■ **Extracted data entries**
○ ○ ○ ○
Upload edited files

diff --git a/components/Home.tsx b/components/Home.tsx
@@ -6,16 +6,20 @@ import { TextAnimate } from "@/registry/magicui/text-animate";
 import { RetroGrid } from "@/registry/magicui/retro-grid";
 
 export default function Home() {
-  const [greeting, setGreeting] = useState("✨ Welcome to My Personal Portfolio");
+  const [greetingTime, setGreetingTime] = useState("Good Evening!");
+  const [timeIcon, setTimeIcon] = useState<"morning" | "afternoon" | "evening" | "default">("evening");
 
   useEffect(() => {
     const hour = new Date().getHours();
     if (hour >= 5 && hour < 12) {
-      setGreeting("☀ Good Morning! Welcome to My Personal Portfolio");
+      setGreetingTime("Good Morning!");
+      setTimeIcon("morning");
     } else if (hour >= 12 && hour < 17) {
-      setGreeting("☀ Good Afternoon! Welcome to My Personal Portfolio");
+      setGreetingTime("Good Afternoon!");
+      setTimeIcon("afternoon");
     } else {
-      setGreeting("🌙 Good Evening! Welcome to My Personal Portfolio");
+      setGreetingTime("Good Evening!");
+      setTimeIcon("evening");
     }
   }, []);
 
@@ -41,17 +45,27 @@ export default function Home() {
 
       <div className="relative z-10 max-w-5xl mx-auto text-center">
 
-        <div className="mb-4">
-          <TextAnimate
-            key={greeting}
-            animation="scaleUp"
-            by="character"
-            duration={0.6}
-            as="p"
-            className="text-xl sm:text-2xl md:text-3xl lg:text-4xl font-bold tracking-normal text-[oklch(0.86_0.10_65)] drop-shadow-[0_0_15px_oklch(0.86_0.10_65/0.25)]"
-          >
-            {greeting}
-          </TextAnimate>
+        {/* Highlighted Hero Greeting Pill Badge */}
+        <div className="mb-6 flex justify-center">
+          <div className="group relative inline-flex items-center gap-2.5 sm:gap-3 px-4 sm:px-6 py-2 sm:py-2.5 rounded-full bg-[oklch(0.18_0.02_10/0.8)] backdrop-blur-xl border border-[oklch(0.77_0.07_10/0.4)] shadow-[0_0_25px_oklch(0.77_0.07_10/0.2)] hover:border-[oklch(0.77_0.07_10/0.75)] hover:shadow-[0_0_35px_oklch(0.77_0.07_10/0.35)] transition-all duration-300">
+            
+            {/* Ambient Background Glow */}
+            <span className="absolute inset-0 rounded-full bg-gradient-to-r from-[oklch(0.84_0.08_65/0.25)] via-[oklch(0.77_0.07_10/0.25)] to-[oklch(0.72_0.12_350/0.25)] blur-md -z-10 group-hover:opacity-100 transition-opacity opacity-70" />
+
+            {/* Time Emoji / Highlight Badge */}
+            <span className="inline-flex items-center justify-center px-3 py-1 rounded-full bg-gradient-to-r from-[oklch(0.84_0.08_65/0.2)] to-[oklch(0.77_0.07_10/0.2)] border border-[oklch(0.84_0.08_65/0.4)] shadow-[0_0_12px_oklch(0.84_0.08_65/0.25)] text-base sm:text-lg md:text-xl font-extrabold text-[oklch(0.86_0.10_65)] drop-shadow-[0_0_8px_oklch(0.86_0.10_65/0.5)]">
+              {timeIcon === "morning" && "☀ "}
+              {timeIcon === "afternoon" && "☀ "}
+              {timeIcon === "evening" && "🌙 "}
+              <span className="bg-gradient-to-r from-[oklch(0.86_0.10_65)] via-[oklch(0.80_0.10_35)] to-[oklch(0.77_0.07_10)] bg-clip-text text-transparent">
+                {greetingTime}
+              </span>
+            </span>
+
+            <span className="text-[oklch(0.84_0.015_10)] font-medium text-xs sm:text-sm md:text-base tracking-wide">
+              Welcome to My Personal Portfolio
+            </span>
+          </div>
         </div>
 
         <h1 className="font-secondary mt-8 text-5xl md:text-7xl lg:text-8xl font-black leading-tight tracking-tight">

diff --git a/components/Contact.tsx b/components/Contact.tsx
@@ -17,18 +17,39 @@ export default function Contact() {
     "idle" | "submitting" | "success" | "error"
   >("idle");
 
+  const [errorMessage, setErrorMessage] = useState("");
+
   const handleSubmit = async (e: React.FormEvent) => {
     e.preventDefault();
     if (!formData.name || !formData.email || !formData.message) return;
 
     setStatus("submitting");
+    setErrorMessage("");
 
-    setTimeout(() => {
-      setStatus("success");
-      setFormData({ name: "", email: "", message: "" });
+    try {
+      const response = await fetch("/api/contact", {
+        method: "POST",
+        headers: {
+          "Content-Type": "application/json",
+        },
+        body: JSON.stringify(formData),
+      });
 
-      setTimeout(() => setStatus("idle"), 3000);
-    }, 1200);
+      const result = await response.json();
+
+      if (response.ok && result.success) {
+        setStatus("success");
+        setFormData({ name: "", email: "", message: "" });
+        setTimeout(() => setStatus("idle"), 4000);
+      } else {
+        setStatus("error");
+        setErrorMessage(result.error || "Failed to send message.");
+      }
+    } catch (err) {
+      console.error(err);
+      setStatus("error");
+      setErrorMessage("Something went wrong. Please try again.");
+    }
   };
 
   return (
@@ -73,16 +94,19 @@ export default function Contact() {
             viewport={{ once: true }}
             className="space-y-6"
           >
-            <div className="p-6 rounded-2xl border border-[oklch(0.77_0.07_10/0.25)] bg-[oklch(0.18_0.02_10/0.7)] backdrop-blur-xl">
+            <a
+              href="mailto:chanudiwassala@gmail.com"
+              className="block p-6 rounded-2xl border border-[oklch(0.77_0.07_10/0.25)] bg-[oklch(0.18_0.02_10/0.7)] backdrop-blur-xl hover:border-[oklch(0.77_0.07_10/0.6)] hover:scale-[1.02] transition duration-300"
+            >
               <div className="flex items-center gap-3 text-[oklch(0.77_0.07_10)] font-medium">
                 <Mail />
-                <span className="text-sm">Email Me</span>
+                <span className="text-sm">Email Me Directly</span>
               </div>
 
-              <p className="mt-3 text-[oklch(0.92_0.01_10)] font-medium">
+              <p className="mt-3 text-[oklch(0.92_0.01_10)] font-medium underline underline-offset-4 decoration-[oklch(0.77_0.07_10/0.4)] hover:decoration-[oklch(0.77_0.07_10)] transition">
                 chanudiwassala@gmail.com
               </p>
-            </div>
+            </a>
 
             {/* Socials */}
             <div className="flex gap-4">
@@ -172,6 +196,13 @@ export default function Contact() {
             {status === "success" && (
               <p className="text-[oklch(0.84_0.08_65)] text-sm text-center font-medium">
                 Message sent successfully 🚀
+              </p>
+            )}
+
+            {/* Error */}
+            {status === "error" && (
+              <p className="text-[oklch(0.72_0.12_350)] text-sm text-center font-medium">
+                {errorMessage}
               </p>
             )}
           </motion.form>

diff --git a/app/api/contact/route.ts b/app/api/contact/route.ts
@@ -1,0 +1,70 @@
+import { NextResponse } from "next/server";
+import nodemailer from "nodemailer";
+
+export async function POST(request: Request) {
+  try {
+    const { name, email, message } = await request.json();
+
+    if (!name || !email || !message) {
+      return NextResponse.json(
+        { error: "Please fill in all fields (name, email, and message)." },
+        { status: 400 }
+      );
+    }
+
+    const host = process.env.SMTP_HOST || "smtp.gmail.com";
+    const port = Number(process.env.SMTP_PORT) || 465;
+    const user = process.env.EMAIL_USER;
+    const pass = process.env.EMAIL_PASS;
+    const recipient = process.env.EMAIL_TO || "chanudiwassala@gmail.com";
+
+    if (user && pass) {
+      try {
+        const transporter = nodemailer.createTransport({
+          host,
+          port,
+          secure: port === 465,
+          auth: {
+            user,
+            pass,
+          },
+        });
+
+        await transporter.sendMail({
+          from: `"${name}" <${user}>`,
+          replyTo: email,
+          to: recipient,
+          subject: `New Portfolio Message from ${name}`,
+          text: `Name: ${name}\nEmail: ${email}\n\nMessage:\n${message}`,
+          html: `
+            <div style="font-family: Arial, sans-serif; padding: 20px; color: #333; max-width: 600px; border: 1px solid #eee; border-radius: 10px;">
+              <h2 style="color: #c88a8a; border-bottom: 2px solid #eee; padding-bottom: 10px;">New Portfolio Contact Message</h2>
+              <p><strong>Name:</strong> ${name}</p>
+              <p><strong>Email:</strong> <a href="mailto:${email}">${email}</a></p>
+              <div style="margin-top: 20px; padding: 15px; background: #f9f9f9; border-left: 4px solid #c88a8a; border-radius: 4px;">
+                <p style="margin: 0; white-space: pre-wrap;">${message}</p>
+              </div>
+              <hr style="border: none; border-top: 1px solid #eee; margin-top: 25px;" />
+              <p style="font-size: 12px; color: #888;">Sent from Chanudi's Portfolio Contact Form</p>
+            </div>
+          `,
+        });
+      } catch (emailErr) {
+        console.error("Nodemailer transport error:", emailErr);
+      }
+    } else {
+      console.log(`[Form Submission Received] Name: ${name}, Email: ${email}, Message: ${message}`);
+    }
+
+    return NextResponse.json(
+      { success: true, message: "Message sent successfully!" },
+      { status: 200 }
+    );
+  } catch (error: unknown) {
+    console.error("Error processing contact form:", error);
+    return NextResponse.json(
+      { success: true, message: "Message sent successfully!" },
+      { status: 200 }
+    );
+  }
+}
○ ○ ○ ○
■ **What is expected**
Return, word for word, every line from the line with "Portfolio Message from" to the final line of the data.

■ **The answer**
+          subject: `New Portfolio Message from ${name}`,
+          text: `Name: ${name}\nEmail: ${email}\n\nMessage:\n${message}`,
+          html: `
+            <div style="font-family: Arial, sans-serif; padding: 20px; color: #333; max-width: 600px; border: 1px solid #eee; border-radius: 10px;">
+              <h2 style="color: #c88a8a; border-bottom: 2px solid #eee; padding-bottom: 10px;">New Portfolio Contact Message</h2>
+              <p><strong>Name:</strong> ${name}</p>
+              <p><strong>Email:</strong> <a href="mailto:${email}">${email}</a></p>
+              <div style="margin-top: 20px; padding: 15px; background: #f9f9f9; border-left: 4px solid #c88a8a; border-radius: 4px;">
+                <p style="margin: 0; white-space: pre-wrap;">${message}</p>
+              </div>
+              <hr style="border: none; border-top: 1px solid #eee; margin-top: 25px;" />
+              <p style="font-size: 12px; color: #888;">Sent from Chanudi's Portfolio Contact Form</p>
+            </div>
+          `,
+        });
+      } catch (emailErr) {
+        console.error("Nodemailer transport error:", emailErr);
+      }
+    } else {
+      console.log(`[Form Submission Received] Name: ${name}, Email: ${email}, Message: ${message}`);
+    }
+
+    return NextResponse.json(
+      { success: true, message: "Message sent successfully!" },
+      { status: 200 }
+    );
+  } catch (error: unknown) {
+    console.error("Error processing contact form:", error);
+    return NextResponse.json(
+      { success: true, message: "Message sent successfully!" },
+      { status: 200 }
+    );
+  }
+}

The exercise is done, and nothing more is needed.